##### RECORDS FOR THIS EXERCISE

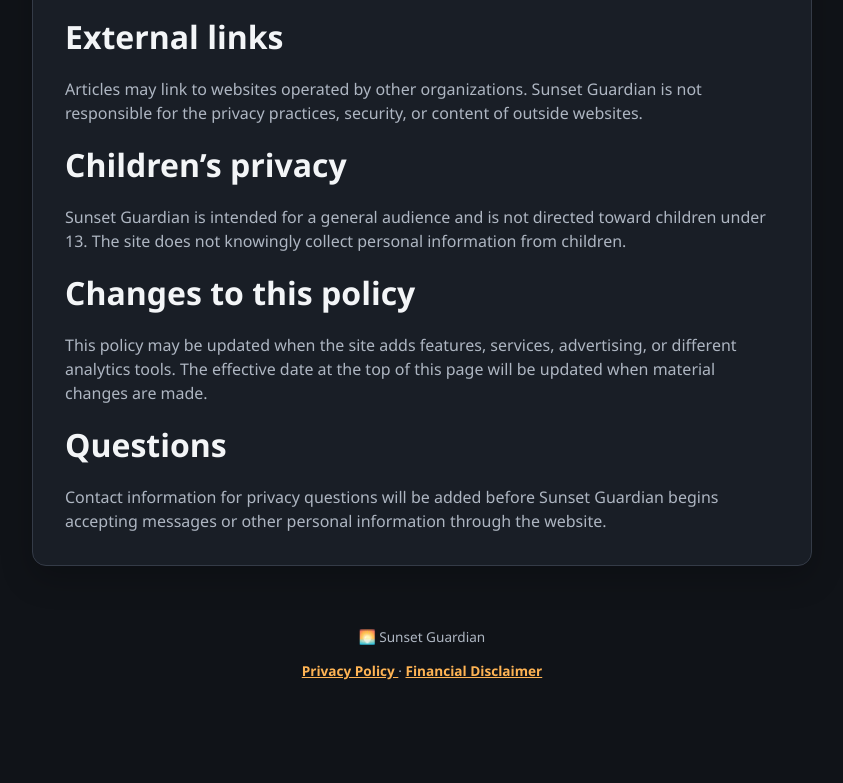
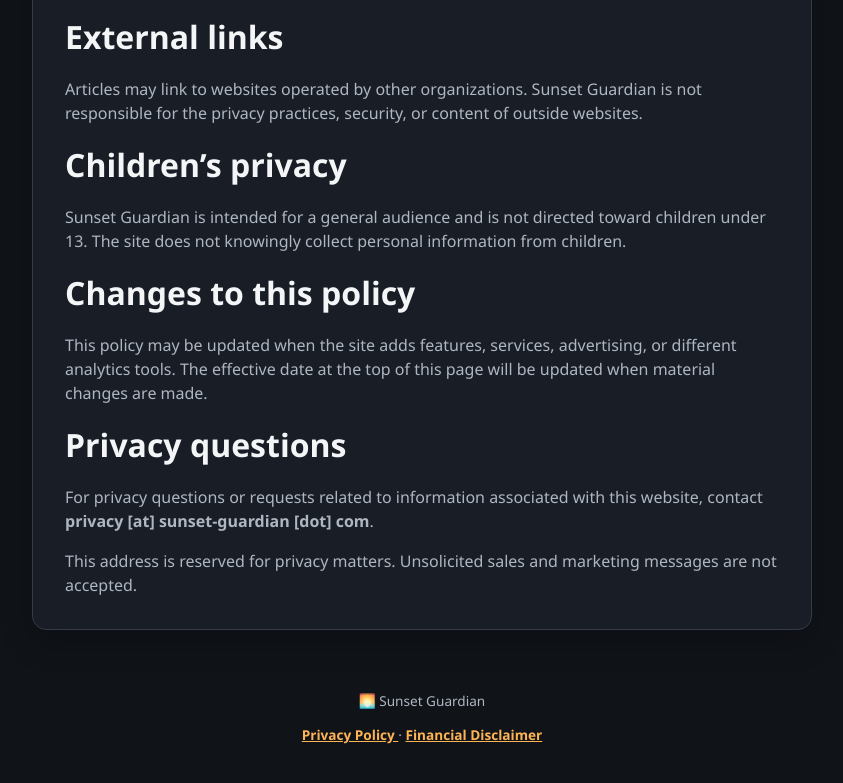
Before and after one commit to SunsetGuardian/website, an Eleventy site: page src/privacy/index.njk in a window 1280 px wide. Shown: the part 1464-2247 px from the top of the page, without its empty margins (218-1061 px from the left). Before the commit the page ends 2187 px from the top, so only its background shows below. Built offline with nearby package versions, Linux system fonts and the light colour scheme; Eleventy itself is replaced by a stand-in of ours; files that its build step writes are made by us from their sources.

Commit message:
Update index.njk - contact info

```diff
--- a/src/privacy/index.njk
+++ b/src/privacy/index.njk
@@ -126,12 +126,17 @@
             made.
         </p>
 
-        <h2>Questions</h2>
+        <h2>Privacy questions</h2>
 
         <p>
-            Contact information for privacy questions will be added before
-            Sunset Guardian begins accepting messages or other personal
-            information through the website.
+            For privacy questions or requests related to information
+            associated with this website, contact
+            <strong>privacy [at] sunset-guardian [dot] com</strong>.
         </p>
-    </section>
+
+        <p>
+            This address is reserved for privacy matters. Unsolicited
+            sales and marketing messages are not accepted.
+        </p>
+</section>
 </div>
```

##########

▶ **PROBLEM REQUIREMENTS**:
Please copy out each line in the entries that mentions the string "messages".

▶ **SOLVED PROBLEM**:
-            Sunset Guardian begins accepting messages or other personal
+            sales and marketing messages are not accepted.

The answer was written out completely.